One woman reveals the lengths she went to in order to receive an abortion when Texas clinics closed due to the pandemic.
As told to Anna Louie Sussman
Aug 10, 2020
Shortly after Esmarie* learned she was pregnant in mid-March, the city in South Central Texas where she lives started to shut down in response to the coronavirus. Her college classes went online and she lost shifts at the two restaurants where she works, leaving her barely able to afford groceries. She knew right away that she did not want to continue the pregnancy, but feared abortion clinics would soon be shut down, too. It would be another six weeks before she was able to resolve her pregnancy with a self-managed abortion using abortion pills, which, when used as directed, have a success rate of 95 percent and are an increasingly popular option during the pandemic (one study showed a 27 percent rise in requests across the U.S., and a 94 percent increase in demand in Texas). Esmarie, 19, told us about her experience obtaining an abortion during the pandemic.

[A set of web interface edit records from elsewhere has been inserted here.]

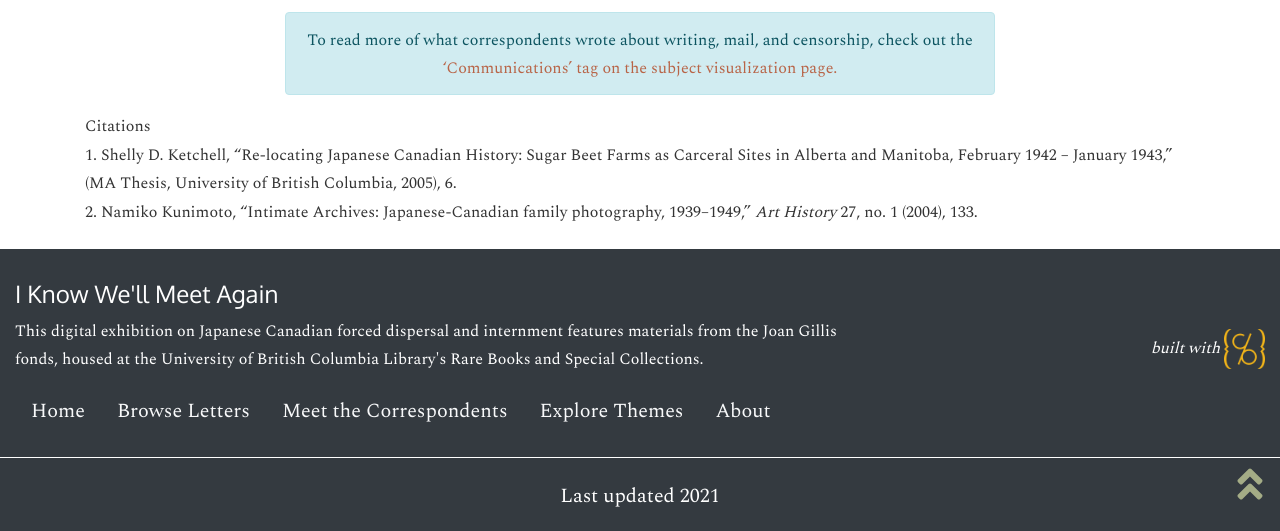
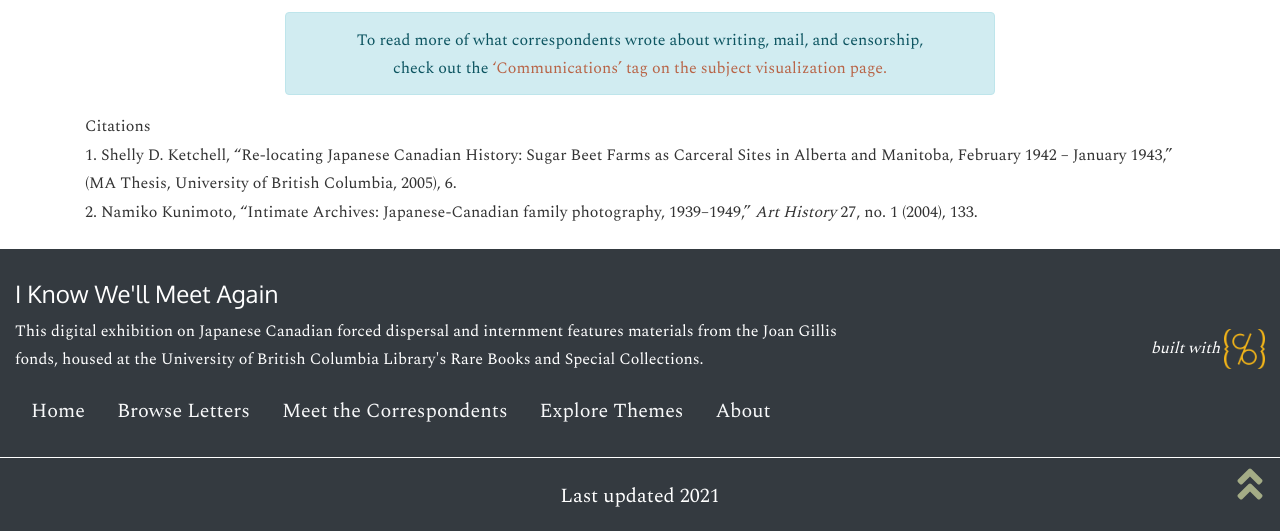
Before and after one commit to ubc-library-rbsc/gillis-2021, a Jekyll site: the page built from pages/communications.md, in a window 1280 px wide and 900 px high, scrolled down 2912 px, cut to the strip 369-900 px from the top of the window. Built offline with Jekyll 4.4.1, drawn with Linux system fonts in a browser that asks for light colours; some of the changed text lies outside the part shown.

Commit message:
Update communications.md

```diff
--- a/pages/communications.md
+++ b/pages/communications.md
@@ -46,7 +46,7 @@
 <div class="container">
   <div class="row justify-content-center">
     <div class="col-md-8">
-      {% include feature/alert.html text="<small>To read more of what correspondents wrote about photographs, check out the <a href='https://ubc-library-rbsc.github.io/gillis-2021_ohd/subjects.html?filter=Photographs'>'Photographs' tag on the subject visualization page.</a></small>" color="info" align="center"%}
+      {% include feature/alert.html text="<small>To read more of what correspondents wrote about photographs,<br> check out the <a href='https://ubc-library-rbsc.github.io/gillis-2021_ohd/subjects.html?filter=Photographs'>'Photographs' tag on the subject visualization page.</a></small>" color="info" align="center"%}
     </div>
   </div>
 </div>
@@ -80,7 +80,7 @@
 <div class="container">
   <div class="row justify-content-center">
     <div class="col-md-8">
-      {% include feature/alert.html text="<small>To read more of what correspondents wrote about writing, mail, and censorship, check out the <a href='https://ubc-library-rbsc.github.io/gillis-2021_ohd/subjects.html?filter=Communications'> 'Communications' tag on the subject visualization page.</a></small>" color="info" align="center"%}
+      {% include feature/alert.html text="<small>To read more of what correspondents wrote about writing, mail, and censorship,<br> check out the <a href='https://ubc-library-rbsc.github.io/gillis-2021_ohd/subjects.html?filter=Communications'> 'Communications' tag on the subject visualization page.</a></small>" color="info" align="center"%}
     </div>
   </div>
 </div>
```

The day I found out I was pregnant, I saw all over Facebook that Texas was going to be shutting down the clinics. I thought, I’m not going to be able to have this abortion. I thought that I didn't have a choice—I was going to have to just live with it. It was very scary because I couldn't tell anybody. I was trying to get as many hours of work as I could.
She tried to get an abortion during the

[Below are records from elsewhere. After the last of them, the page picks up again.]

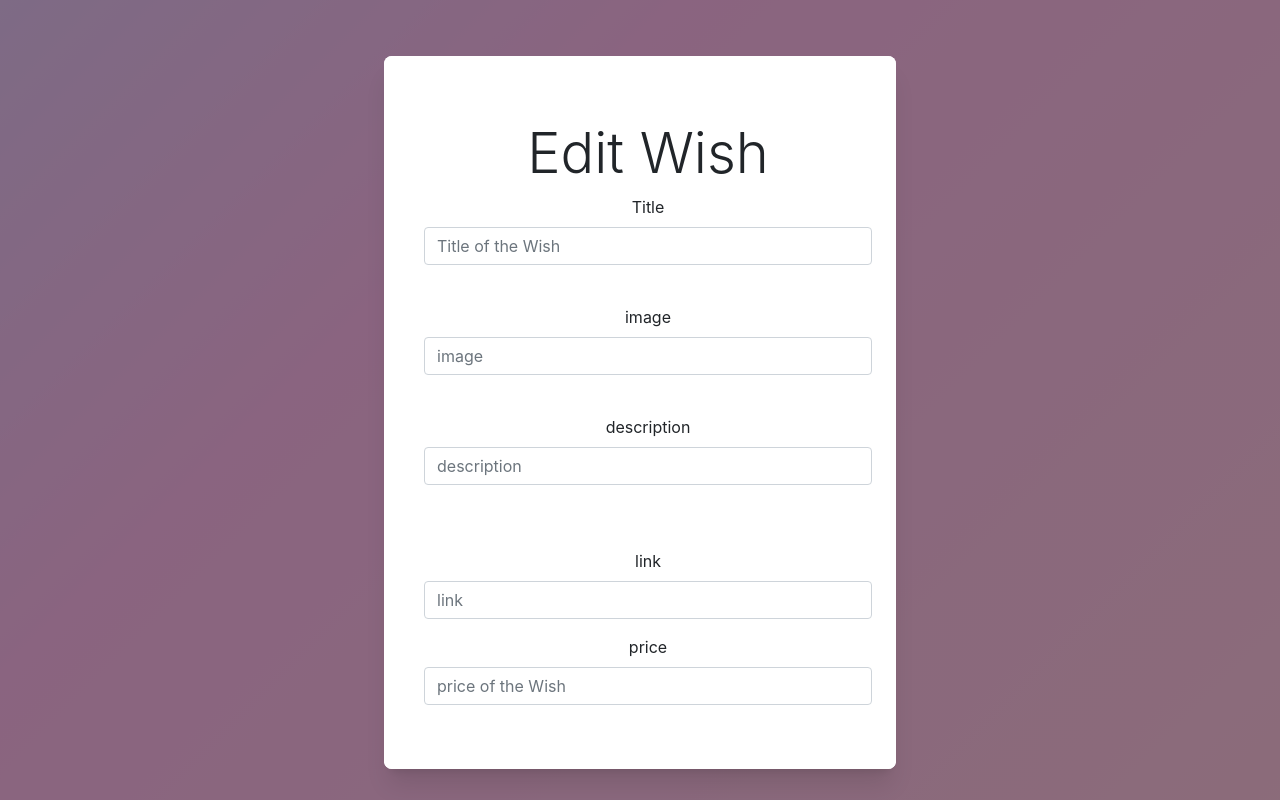
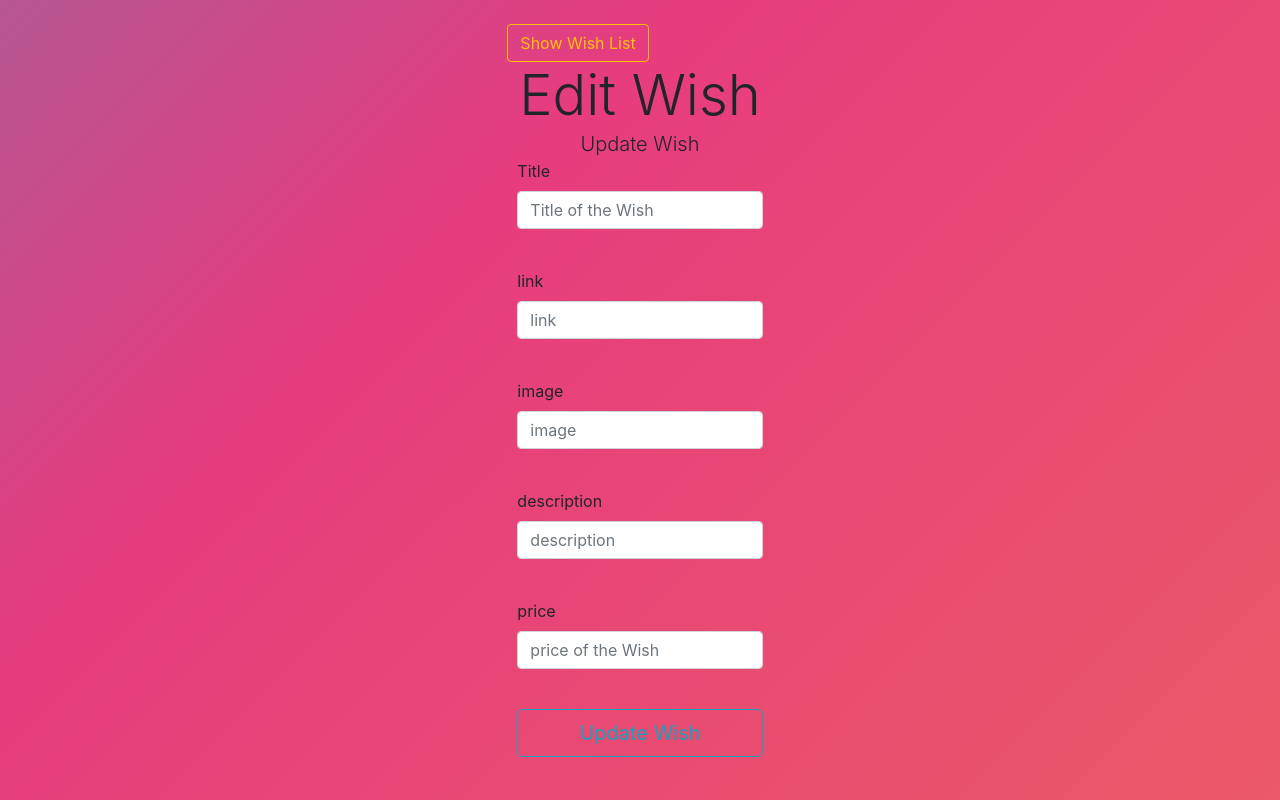
Before and after one commit to michellejt/mern-crud-wishlist-app, a React (Create React App) app in the folder frontend/: page /edit-wish/1 in a window 1280 px wide. Built offline with nearby package versions, Linux system fonts and the light colour scheme; no server answers.

Commit message:
add links

```diff
--- a/frontend/src/components/UpdateWishInfo.js
+++ b/frontend/src/components/UpdateWishInfo.js
@@ -2,8 +2,6 @@ import React, { useState, useEffect } from 'react';
 import { Link, useParams, useNavigate } from 'react-router-dom';
 import axios from 'axios';
 import '../App.css';
-
-import { URL } from "../App"
 
 function UpdateWishInfo(props) {
   const [wish, setWish] = useState({
@@ -18,7 +16,7 @@ function UpdateWishInfo(props) {
 
   useEffect(() => {
     axios
-      .get(`${URL}/api/wishes/${id}`)
+      .get(`http://localhost:8082/api/wishes/${id}`)
       .then((res) => {
         setWish({
           title: res.data.title,
@@ -49,7 +47,7 @@ function UpdateWishInfo(props) {
     };
 
     axios
-      .put(`${URL}/api/wishes/${id}`, data)
+      .put(`http://localhost:8082/api/wishes/${id}`, data)
       .then((res) => {
         navigate(`/show-wish/${id}`);
       })
@@ -59,23 +57,22 @@ function UpdateWishInfo(props) {
   };
 
   return (
+    <div className='UpdateWishInfo'>
+      <div className='container'>
+        <div className='row'>
+          <div className='col-md-8 m-auto'>
+            <br />
+            <Link to='/' className='btn btn-outline-warning float-left'>
+              Show Wish List
+            </Link>
+          </div>
+          <div className='col-md-8 m-auto'>
+            <h1 className='display-4 text-center'>Edit Wish</h1>
+            <p className='lead text-center'>Update Wish</p>
+          </div>
+        </div>
 
-
-<div className="relative z-10" aria-labelledby="modal-title" role="dialog" aria-modal="true">
-
-<div className="fixed inset-0 bg-gray-500 bg-opacity-75 transition-opacity"></div>
-
-<div className="fixed inset-0 z-10 overflow-y-auto">
-  <div className="flex min-h-full items-end justify-center p-4 text-center sm:items-center sm:p-0">
-
-    <div className="relative transform overflow-hidden rounded-lg bg-white text-left shadow-xl transition-all sm:my-8 sm:w-full sm:max-w-lg">
-      <div className="bg-white px-4 pb-4 pt-5 sm:p-6 sm:pb-4">
-
-          <div className="mt-3 text-center sm:ml-4 sm:mt-0 sm:text-left">
-          <h3 className='display-4 text-center'>Edit Wish</h3>
-            <div className="mt-2">
-
-
+        <div className='col-md-8 m-auto'>
           <form noValidate onSubmit={onSubmit}>
             <div className='form-group'>
               <label htmlFor='title'>Title</label>
@@ -85,6 +82,18 @@ function UpdateWishInfo(props) {
                 name='title'
                 className='form-control'
                 value={wish.title}
+                onChange={onChange}
+              />
+            </div>
+            <br />
+            <div className='form-group'>
+              <label htmlFor='link'>link</label>
+              <input
+                type='text'
+                placeholder='link'
+                name='link'
+                className='form-control'
+                value={wish.link}
                 onChange={onChange}
               />
             </div>
@@ -103,6 +112,7 @@ function UpdateWishInfo(props) {
             </div>
             <br />
 
+
             <div className='form-group'>
               <label htmlFor='description'>description</label>
               <input
@@ -115,19 +125,7 @@ function UpdateWishInfo(props) {
               />
             </div>
             <br />
-            <br />
 
-            <div className='form-group'>
-              <label htmlFor='link'>link</label>
-              <input
-                type='text'
-                placeholder='link'
-                name='link'
-                className='form-control'
-                value={wish.link}
-                onChange={onChange}
-              />
-            </div>
             <div className='form-group'>
               <label htmlFor='publisher'>price</label>
               <input
@@ -141,31 +139,16 @@ function UpdateWishInfo(props) {
             </div>
             <br />
 
-          </form>
-
-      </div>
-    </div>
-
-
-
-          </div>
-        </div>
-      </div>
-      <div className="bg-gray-50 px-4 py-3 sm:flex sm:flex-row-reverse sm:px-6">
-      <Link to='/' className='btn btn-outline-warning float-left'>
-              Cancel
-            </Link>
             <button
               type='submit'
               className='btn btn-outline-info btn-lg btn-block'
             >
               Update Wish
             </button>
+          </form>
+        </div>
       </div>
     </div>
-  </div>
-
-
   );
 }
 
--- a/frontend/src/components/WishCard.js
+++ b/frontend/src/components/WishCard.js
@@ -14,7 +14,7 @@ const WishCard = (props) => {
 				<div className="flex flex-col justify-between w-full pb-4">
 					<div className="flex justify-between w-full pb-2 space-x-2">
 						<div className="space-y-1">
-							<h3 className="text-lg font-semibold leading-snug sm:pr-8"><Link to={`{wish.link}`}>{wish.title}</Link></h3>
+							<h3 className="text-lg font-semibold leading-snug sm:pr-8"><Link to={wish.link}>{wish.title}</Link></h3>
 							<p className="text-sm dark:text-gray-400">{wish.description}</p>
 						</div>
 						<div className="text-right">
```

pandemic. Her state wouldn’t allow it
(Interactive) Photographs by Glenna Gordon
Story by Kyle Almond and Benazir Wehelie, CNN
June 29, 2020
In the early days of the coronavirus
pandemic, many states put a temporary ban on elective surgeries and medical
procedures deemed nonessential. For several states, that included abortion.
It didn’t take long for abortion providers to
challenge the new restrictions. In some states, several judges blocked the
bans. Others were eventually lifted by the states themselves. But for weeks,
many women were left in limbo.
The Fight to Protect Abortion Access Amid the Pandemic
June 15 2020
It wasn’t much past 8 a.m. on a Saturday morning in late April, and anti-choice protesters outside the Jackson Women’s Health Organization, the only abortion clinic in Mississippi, were already cantankerous: There were three men with bullhorns, including one on top of a ladder; a 1,200-watt speaker pointing toward the clinic’s front door; and another protester blowing a shofar. “Welcome to the circus,” said Kim Gibson, a clinic escort who works to keep the mayhem away from patients.
Even as the coronavirus pandemic has gripped the nation (new cases are still on the rise in Mississippi), protesters disregarded Jackson’s stay-at-home order and have consistently failed to wear masks or keep appropriate social distance — not only from one another, but also from patients, whose cars they readily approach in an effort to “counsel” them and hand out anti-abortion propaganda.